Action item:
For the listing below, give the count of lines containing "xlsx", and no other text.

↓↓↓

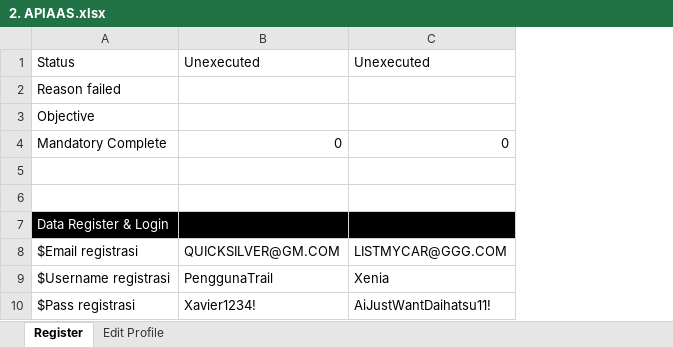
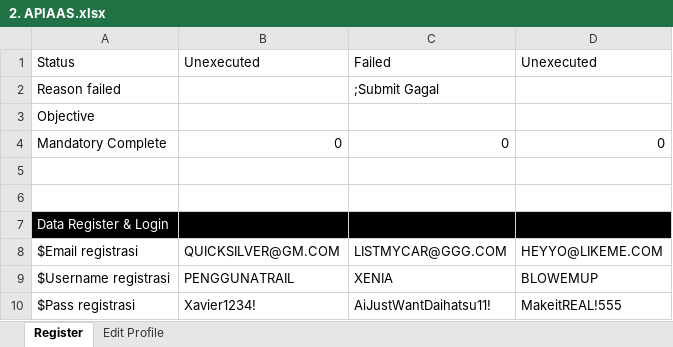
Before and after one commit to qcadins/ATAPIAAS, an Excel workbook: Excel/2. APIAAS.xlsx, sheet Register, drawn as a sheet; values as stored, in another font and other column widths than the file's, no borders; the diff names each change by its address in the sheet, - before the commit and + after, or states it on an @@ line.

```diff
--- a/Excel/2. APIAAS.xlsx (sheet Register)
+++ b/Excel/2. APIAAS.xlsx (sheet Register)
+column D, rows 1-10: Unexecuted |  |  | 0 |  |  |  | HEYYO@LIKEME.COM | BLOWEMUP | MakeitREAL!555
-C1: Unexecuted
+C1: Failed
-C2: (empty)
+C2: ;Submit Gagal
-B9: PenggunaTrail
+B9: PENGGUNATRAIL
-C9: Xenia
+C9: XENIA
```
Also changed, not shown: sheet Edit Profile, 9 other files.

↑↑↑

Response to the task:
3